When I hit publish post on News: New York Times Rips on Paternity Laws and DNA, I had not reached the last page of the article. Having now done so, I think here is a solution that I could live with:
Three and a half years earlier, at a federally convened symposium on the increase in paternity questions, a roomful of child-welfare researchers, legal experts, academics and government administrators agreed that much pain could be avoided if paternity was accurately established in a baby’s first days. Several suggested that DNA paternity tests should be routine at birth, or at least before every paternity acknowledgment is signed and every default order entered. In 2001 the Massachusetts Supreme Judicial Court urged the state to require that putative fathers submit to genetic testing before signing a paternity-acknowledgment form or child-support agreement, arguing that “to do otherwise places at risk the well-being of children.”
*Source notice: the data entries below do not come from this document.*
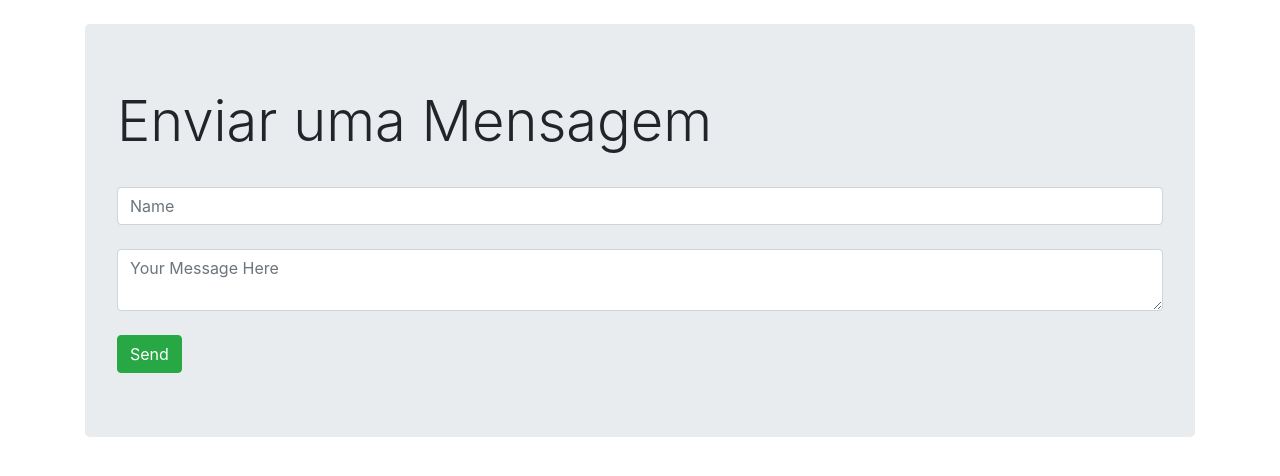
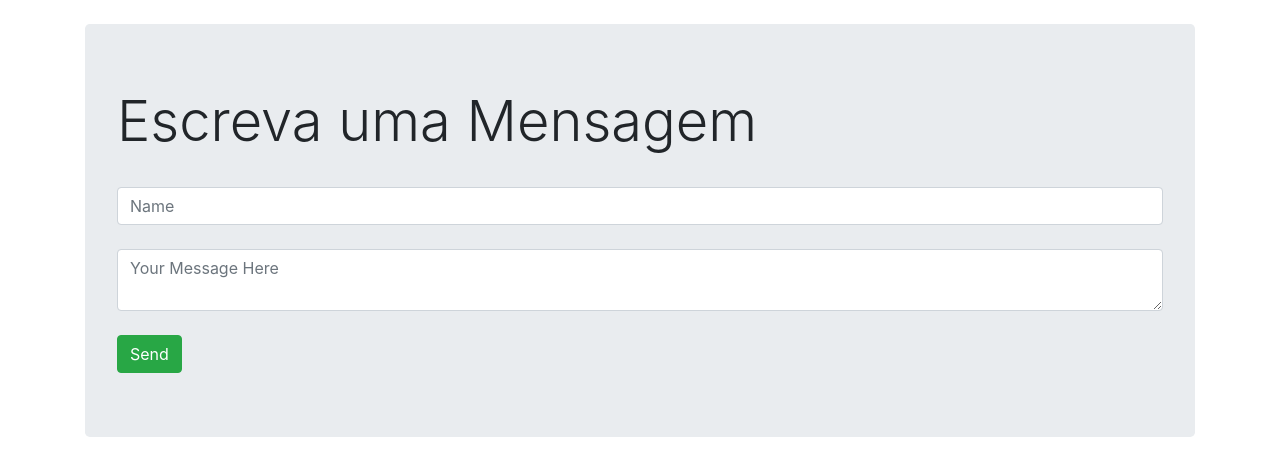
Before and after one commit to Luskan777/ezops-test-lucas, a website: page index.html in a window 1280 px wide. Drawn offline with nearby package versions, Linux system fonts and the light colour scheme; no server answers.

Commit message:
Testando CD
Alterando mensagem para testar o CD

```diff
--- a/index.html
+++ b/index.html
@@ -11,7 +11,7 @@
 <div class="container">
  <br>
  <div class="jumbotron">
- <h1 class="display-4">Enviar uma Mensagem</h1>
+ <h1 class="display-4">Escreva uma Mensagem</h1>
  <br>
  <input id = "name" class="form-control" placeholder="Name">
  <br>
```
In other words, the same care that hospitals take ensuring that the right mother is connected to the right newborn — footprints, matching ID bands, guarded nurseries, surveillance cameras — should be taken to verify that the right man is deemed father.
Mandatory DNA testing for everyone would be a radical, not to mention costly, shift in policy. Some advocates propose a somewhat more practical solution: that men who waive the DNA test at a child’s birth should be informed quite clearly that refusing the test will prohibit them from challenging paternity later. Yes, the plan would reveal truths some men might not want to know. Yes, it would raise administrative costs, lower the number of paternity establishments and blow apart some families. But far fewer children would be entangled in traumatic disputes in which men they call Daddy suddenly reject them.
Now the question is how to convince the Indiana General Assembly?